State parks cope with budget crises
In Idaho, state parks and recreation agencies are facing $4.5 million in budget cuts as the state heads into FY 2011. Instead of closing three of Idaho’s 30 state parks to balance its budget, the Idaho Park and Recreation Board has voted to keep all parks open. The board will reduce services and close some parks on a seasonal basis to keep expenses in line.
Idaho Department of Parks and Recreation (IDPR) director Nancy Merrill outlined the department’s budget-saving strategy: “During the next year, the agency’s goal will be to focus on generating revenue to maintain operations long-term. The good news is, our 30 state parks will remain open for public enjoyment, and we’re confident that our very supportive customers will understand that changes were necessary.”
The department noted that entry to some parks could be limited in the future. In a statement, it said: “Access limitations and seasonal closures will be based on weather and staffs’ ability to accommodate (i.e. snow removal) and historic visitation.”
Visitors to Idaho state parks can expect some changes, including:
- Showers and restrooms will be cleaned less often in many parks,
- Trash will be collected less frequently,
- Customers’ needs may not be addressed as quickly as in the past,
- Park interpretive and youth programs may no longer be available,
- Visitor center hours will be shortened,
- Maintenance within parks will be addressed when staff and funding permit, and
- Limited ability for compliance enforcement of park rules.
On that last point, IDPR communications manager Jennifer Wernex told Govpro.com: “There will be fewer staff in parks all together to accomplish all that needs to be done, including enforcement.”
A private nonprofit group called Friends of Idaho Parks & Recreation was formed recently in Boise to work on political support for the IDPR, boost volunteerism at state parks and generate long-term funding for parks and recreation projects. “A 2009 study found that Idaho state park campers infused $34.9 million into local economies and $40 million in direct impact to Idaho’s economy,” said Steve Stuebner, a co-founder of the group. “Clearly, our state parks are a vital lynchpin in the tourism economy, one of the state’s most important economic assets.”
Idaho is not alone in taking budget-saving measures in its parks.
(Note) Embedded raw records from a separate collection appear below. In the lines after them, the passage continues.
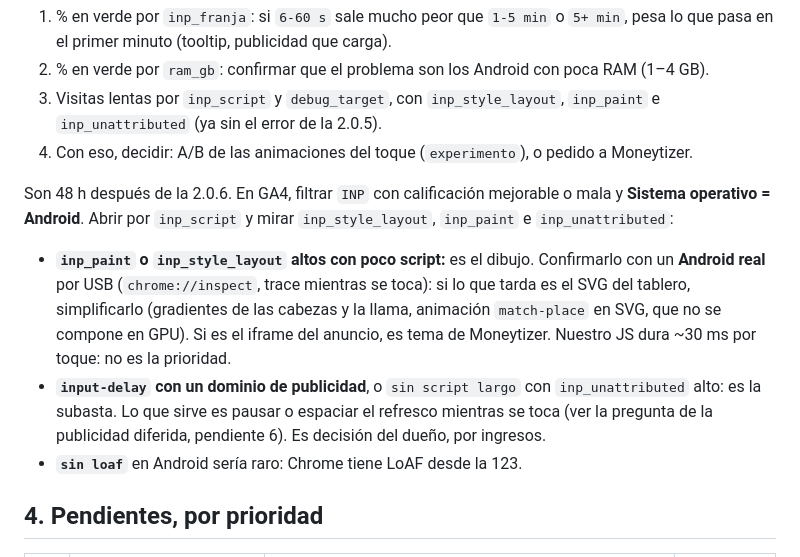
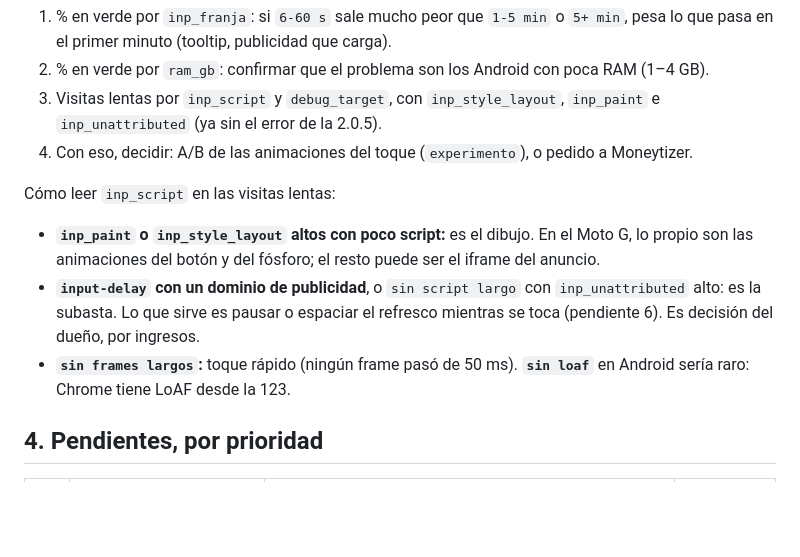
Before and after one commit to lauticonte/anotador-truco, a Markdown page: docs/HANDOFF.md, the part around the change. GitHub-like rendering; blank space fills up the shorter version.

Commit message:
📝 handoff: sin el párrafo viejo de la 2.0.6 en el siguiente paso
Co-Authored-By: Claude Opus 5.5 <noreply@anthropic.com>

```diff
--- a/docs/HANDOFF.md
+++ b/docs/HANDOFF.md
@@ -220,10 +220,10 @@ Medir antes y después en el Moto G, en reposo, con `final.sh`.
 3. Visitas lentas por `inp_script` y `debug_target`, con `inp_style_layout`, `inp_paint` e `inp_unattributed` (ya sin el error de la 2.0.5).
 4. Con eso, decidir: A/B de las animaciones del toque (`experimento`), o pedido a Moneytizer.
 
-Son 48 h después de la 2.0.6. En GA4, filtrar `INP` con calificación mejorable o mala y **Sistema operativo = Android**. Abrir por `inp_script` y mirar `inp_style_layout`, `inp_paint` e `inp_unattributed`:
-- **`inp_paint` o `inp_style_layout` altos con poco script:** es el dibujo. Confirmarlo con un **Android real** por USB (`chrome://inspect`, trace mientras se toca): si lo que tarda es el SVG del tablero, simplificarlo (gradientes de las cabezas y la llama, animación `match-place` en SVG, que no se compone en GPU). Si es el iframe del anuncio, es tema de Moneytizer. Nuestro JS dura ~30 ms por toque: no es la prioridad.
-- **`input-delay` con un dominio de publicidad**, o `sin script largo` con `inp_unattributed` alto: es la subasta. Lo que sirve es pausar o espaciar el refresco mientras se toca (ver la pregunta de la publicidad diferida, pendiente 6). Es decisión del dueño, por ingresos.
-- **`sin loaf`** en Android sería raro: Chrome tiene LoAF desde la 123.
+Cómo leer `inp_script` en las visitas lentas:
+- **`inp_paint` o `inp_style_layout` altos con poco script:** es el dibujo. En el Moto G, lo propio son las animaciones del botón y del fósforo; el resto puede ser el iframe del anuncio.
+- **`input-delay` con un dominio de publicidad**, o `sin script largo` con `inp_unattributed` alto: es la subasta. Lo que sirve es pausar o espaciar el refresco mientras se toca (pendiente 6). Es decisión del dueño, por ingresos.
+- **`sin frames largos`:** toque rápido (ningún frame pasó de 50 ms). **`sin loaf`** en Android sería raro: Chrome tiene LoAF desde la 123.
 
 ## 4. Pendientes, por prioridad
 
```
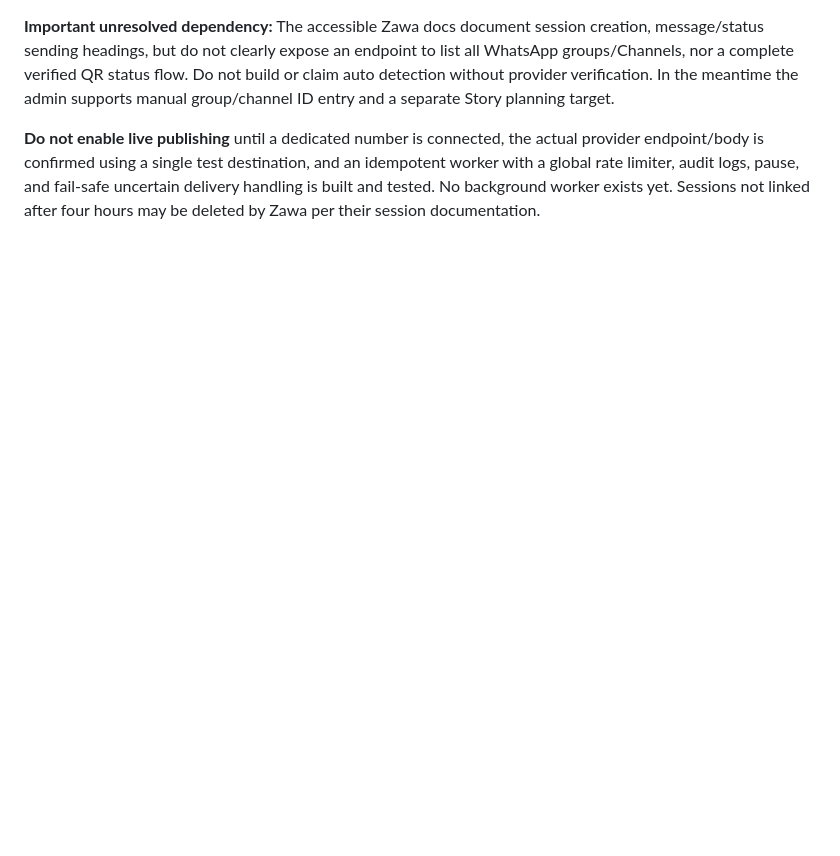
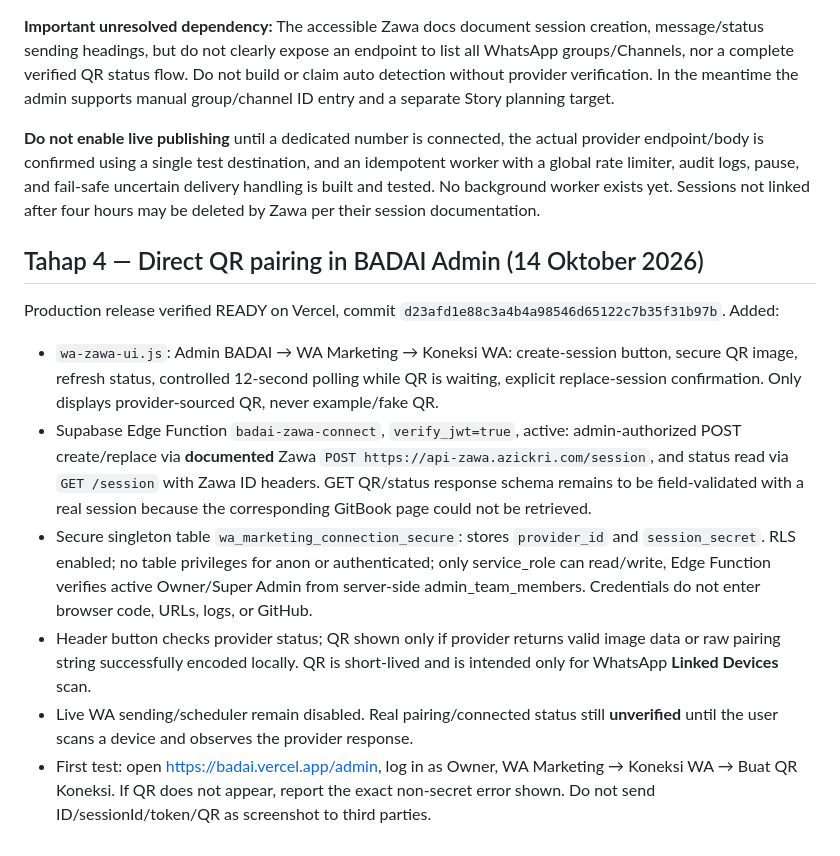
Before and after one commit to PebisnisDigital/badai, a Markdown page: docs/wa-marketing-setup.md, the part around the change. Drawn GitHub-style; blank space fills up the shorter version.

Commit message:
docs: record secure Zawa QR pairing release and real-device verification requirements

```diff
--- a/docs/wa-marketing-setup.md
+++ b/docs/wa-marketing-setup.md
@@ -78,3 +78,15 @@ Deployed production commit: `a63d88503e4d2c172cfef233b5195c68fefb0781`. Vercel c
 **Important unresolved dependency:** The accessible Zawa docs document session creation, message/status sending headings, but do not clearly expose an endpoint to list all WhatsApp groups/Channels, nor a complete verified QR status flow. Do not build or claim auto detection without provider verification. In the meantime the admin supports manual group/channel ID entry and a separate Story planning target.
 
 **Do not enable live publishing** until a dedicated number is connected, the actual provider endpoint/body is confirmed using a single test destination, and an idempotent worker with a global rate limiter, audit logs, pause, and fail-safe uncertain delivery handling is built and tested. No background worker exists yet. Sessions not linked after four hours may be deleted by Zawa per their session documentation.
+
+
+## Tahap 4 — Direct QR pairing in BADAI Admin (14 Oktober 2026)
+
+Production release verified READY on Vercel, commit `d23afd1e88c3a4b4a98546d65122c7b35f31b97b`.
+Added:
+- `wa-zawa-ui.js`: Admin BADAI → WA Marketing → Koneksi WA: create-session button, secure QR image, refresh status, controlled 12-second polling while QR is waiting, explicit replace-session confirmation. Only displays provider-sourced QR, never example/fake QR.
+- Supabase Edge Function `badai-zawa-connect`, `verify_jwt=true`, active: admin-authorized POST create/replace via **documented** Zawa `POST https://api-zawa.azickri.com/session`, and status read via `GET /session` with Zawa ID headers. GET QR/status response schema remains to be field-validated with a real session because the corresponding GitBook page could not be retrieved.
+- Secure singleton table `wa_marketing_connection_secure`: stores `provider_id` and `session_secret`. RLS enabled; no table privileges for anon or authenticated; only service_role can read/write, Edge Function verifies active Owner/Super Admin from server-side admin_team_members. Credentials do not enter browser code, URLs, logs, or GitHub.
+- Header button checks provider status; QR shown only if provider returns valid image data or raw pairing string successfully encoded locally. QR is short-lived and is intended only for WhatsApp **Linked Devices** scan.
+- Live WA sending/scheduler remain disabled. Real pairing/connected status still **unverified** until the user scans a device and observes the provider response.
+- First test: open https://badai.vercel.app/admin, log in as Owner, WA Marketing → Koneksi WA → Buat QR Koneksi. If QR does not appear, report the exact non-secret error shown. Do not send ID/sessionId/token/QR as screenshot to third parties.
```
In Georgia, the state’s Department of Natural Resources (DNR) is looking for corporate sponsors to keep the Peach State’s parks and historic sites open. The move comes as the department is facing sizable budget cuts.
The DNR is hiring a marketing company to find sponsors for events and infrastructure in state-owned parks. Officials say the names of parks will not be sold or auctioned to the highest bidder.
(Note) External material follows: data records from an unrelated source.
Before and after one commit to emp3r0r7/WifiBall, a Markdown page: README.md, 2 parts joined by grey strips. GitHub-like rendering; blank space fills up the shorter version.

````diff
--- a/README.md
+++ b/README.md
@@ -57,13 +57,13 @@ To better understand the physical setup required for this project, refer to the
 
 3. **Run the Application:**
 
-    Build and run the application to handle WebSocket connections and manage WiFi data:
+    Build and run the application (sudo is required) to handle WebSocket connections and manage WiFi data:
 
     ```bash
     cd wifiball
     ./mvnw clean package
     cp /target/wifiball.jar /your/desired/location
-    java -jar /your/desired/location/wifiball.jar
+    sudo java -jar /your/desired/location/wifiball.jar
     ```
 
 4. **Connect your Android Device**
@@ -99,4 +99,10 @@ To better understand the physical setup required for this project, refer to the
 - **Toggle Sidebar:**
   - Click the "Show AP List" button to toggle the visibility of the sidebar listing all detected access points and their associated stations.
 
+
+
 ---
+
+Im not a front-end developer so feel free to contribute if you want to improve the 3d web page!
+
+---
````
DNR Commissioner Chris Clark describes the move as a creative tactic to close a budget shortfall. “We know who our customers are. We know that they’re not coming to our parks to be bombarded with ads,” Clark was quoted in news reports. “Instead of charging them $15 to park their car there every time they visit, they’re probably OK with a small sign saying this trail brought to you by REI.”